The Alpha A77 has a native ISO range from ISO 100-16,000, which can be expanded to shoot at an equivalent ISO of 50 – handy when long exposures are desired or there’s an abundance of light.
With this kind of pixel count, there’s a worry that image noise will become more pronounced as more photodiodes are crammed onto a sensor of the same size. Taking that into consideration, and the Alpha A77 performs very well. From the base ISO to 3200, results display very minimal levels of image noise. As you’d expect, above that, and image noise creeps in and becomes more prominent – ISO 12,800 and 16,000 should only really be used as a last resort.
The Alpha A77’s Raw files are compatible with Adobe Camera Raw 6.5 (and Lightroom 3.5), with an update downloadable from Adobe’s website. The Alpha A77 is also bundled with Image Data Converter (Ver 4.0), allowing you to process Raw files directly if you don’t have an alternative image-editing program. JPEG files have obviously have had some processing applied to them – colours are more saturated, with a mild level of sharpening.
A77: Movie Mode
The AVCHD movie footage shot on the Alpha A77 requires you to process the majority of its footage via the supplied PMB software before the footage can be viewed/edited. Depending on your machine and the length of your footage, this can take a while.
Video footage is great though – with a rate of around 28Mbits/sec at 50p and 24Mbits/sec at 24p. The sound quality is pretty g
ood for an onboard stereo mic, but an external microphone attached via the 3.5mm jack is recommended for those wanting a crisper sound.
Value & Verdict
Sony Alpha A77 review – Value
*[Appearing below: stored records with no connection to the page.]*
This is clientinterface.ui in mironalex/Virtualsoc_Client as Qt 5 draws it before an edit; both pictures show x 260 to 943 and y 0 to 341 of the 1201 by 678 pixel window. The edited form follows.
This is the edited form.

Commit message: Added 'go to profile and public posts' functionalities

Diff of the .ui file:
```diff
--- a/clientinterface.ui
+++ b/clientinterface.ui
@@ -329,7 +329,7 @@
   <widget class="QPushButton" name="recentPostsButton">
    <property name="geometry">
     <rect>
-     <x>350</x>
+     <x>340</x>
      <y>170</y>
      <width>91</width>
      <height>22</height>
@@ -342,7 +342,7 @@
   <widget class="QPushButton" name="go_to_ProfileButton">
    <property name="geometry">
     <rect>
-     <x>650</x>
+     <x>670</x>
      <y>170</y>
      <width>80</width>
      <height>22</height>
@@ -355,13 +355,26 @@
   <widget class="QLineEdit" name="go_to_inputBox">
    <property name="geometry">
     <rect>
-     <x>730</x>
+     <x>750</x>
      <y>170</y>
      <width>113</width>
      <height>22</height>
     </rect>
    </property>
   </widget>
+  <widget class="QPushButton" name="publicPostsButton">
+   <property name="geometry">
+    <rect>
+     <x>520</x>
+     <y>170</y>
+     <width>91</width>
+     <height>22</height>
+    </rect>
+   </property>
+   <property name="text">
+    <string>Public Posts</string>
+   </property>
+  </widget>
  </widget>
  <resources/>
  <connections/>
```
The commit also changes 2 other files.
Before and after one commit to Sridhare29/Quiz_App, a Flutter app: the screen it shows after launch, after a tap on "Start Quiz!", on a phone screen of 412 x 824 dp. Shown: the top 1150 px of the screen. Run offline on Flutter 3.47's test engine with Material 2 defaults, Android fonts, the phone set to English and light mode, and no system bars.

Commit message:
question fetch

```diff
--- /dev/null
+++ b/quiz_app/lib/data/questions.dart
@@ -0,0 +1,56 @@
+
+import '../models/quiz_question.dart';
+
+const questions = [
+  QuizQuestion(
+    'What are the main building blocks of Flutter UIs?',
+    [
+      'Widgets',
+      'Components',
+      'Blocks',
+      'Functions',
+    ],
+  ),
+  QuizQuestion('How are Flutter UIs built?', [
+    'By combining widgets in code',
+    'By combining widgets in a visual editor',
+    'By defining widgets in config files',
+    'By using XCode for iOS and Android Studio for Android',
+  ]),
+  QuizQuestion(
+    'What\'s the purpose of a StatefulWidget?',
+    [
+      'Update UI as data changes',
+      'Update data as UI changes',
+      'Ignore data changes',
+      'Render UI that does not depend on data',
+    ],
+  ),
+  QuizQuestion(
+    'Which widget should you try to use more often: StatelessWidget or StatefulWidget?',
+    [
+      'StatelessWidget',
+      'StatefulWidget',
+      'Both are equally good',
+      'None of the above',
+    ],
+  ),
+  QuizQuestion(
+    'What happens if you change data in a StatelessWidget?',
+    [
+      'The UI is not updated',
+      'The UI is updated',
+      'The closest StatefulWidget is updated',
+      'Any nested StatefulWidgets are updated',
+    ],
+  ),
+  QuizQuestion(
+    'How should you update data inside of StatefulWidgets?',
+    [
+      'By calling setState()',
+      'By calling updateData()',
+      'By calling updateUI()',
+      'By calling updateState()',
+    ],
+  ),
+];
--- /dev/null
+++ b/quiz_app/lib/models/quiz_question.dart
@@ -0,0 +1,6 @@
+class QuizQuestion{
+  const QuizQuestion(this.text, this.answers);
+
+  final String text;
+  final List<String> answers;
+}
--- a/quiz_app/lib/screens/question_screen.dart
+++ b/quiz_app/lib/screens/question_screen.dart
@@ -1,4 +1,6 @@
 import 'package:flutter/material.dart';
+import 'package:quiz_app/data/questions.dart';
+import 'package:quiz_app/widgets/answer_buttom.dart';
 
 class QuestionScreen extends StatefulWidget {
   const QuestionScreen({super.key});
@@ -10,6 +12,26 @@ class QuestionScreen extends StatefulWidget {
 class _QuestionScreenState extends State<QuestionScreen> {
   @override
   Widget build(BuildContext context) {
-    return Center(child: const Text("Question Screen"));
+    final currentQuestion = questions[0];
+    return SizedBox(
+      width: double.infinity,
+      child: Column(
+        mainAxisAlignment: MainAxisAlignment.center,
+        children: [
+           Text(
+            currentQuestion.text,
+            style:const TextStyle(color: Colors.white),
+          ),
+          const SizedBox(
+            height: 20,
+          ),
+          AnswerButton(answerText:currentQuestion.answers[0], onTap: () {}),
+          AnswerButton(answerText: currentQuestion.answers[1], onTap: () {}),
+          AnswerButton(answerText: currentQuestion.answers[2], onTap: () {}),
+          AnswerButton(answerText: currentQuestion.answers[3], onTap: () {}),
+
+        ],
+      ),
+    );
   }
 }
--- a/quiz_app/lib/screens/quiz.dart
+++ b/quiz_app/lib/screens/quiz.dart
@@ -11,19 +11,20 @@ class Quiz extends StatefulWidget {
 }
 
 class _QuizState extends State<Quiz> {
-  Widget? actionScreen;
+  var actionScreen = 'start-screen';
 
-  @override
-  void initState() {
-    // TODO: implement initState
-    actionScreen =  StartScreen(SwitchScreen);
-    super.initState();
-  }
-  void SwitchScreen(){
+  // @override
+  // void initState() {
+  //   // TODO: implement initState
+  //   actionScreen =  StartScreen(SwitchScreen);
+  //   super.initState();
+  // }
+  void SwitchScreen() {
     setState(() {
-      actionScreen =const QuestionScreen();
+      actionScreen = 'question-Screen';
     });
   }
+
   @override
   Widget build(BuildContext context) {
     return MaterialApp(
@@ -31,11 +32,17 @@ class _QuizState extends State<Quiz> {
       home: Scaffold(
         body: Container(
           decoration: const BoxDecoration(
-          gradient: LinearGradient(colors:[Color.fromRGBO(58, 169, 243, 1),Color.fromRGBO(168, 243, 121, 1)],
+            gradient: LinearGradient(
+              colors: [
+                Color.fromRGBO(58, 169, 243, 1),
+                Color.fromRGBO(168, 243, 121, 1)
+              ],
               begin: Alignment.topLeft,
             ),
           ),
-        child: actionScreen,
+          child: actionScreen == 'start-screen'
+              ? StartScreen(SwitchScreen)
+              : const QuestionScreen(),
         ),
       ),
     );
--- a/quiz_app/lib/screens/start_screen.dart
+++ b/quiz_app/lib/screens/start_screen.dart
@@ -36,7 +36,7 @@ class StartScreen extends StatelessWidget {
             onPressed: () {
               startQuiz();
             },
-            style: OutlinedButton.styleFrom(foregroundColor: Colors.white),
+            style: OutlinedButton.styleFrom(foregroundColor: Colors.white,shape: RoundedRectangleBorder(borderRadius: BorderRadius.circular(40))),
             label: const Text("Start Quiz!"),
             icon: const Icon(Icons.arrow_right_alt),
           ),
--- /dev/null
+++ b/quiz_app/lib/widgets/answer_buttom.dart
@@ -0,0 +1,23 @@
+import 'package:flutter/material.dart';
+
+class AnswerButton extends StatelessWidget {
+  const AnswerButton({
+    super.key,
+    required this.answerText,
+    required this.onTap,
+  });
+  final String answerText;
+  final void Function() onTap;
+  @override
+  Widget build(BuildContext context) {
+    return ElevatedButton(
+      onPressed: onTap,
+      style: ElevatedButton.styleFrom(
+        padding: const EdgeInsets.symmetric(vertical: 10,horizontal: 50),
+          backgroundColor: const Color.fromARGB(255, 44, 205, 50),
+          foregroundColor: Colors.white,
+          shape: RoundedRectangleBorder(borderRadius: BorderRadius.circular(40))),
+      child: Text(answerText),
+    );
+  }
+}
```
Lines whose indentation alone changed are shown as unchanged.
At £1149 body only, the A77 is by no means a cheap piece of kit, but compared to its closest rivals, it works out at a similar price. When you look at what you get for your cash though, you’re not missing out – the A77 offers a wealth of features and, in most cases, either matches or betters both the excellent Canon EOS 7D and the ageing Nikon D300s. In that respect, the Alpha 77 is great value for money.
Sony Alpha A77 review – Verdict
The Alpha A77 is a fantastic piece of kit that’s dripping with a host of features to keep the serious photographer happy.
The OLED EVF is the best example we’ve ever seen, allowing you to just get on and shoot and not be irritated by it. There’ll be times when you’ll miss an optical viewfinder, but this is only rarely and we’d urge you to try it out before making any negative assumptions. After extensive use with the A77’s OLED EVF it’ll become second nature, and only then going back to an optical viewfinder pronounces the difference.
The image quality delivered by the A77’s 24.3MP APS-C type CMOS sensor is excellent. It probably can’t quite match the Nikon D7000 or Canon EOS 7D at the higher end of the ISO spectrum, but it’s fairly close, and excels when it comes to detail and tonal range over its rivals.
Sony’s uncompromising approach to the Alpha A77 has produced a camera that not only matches some excellent competition, but beats them in a number of areas too.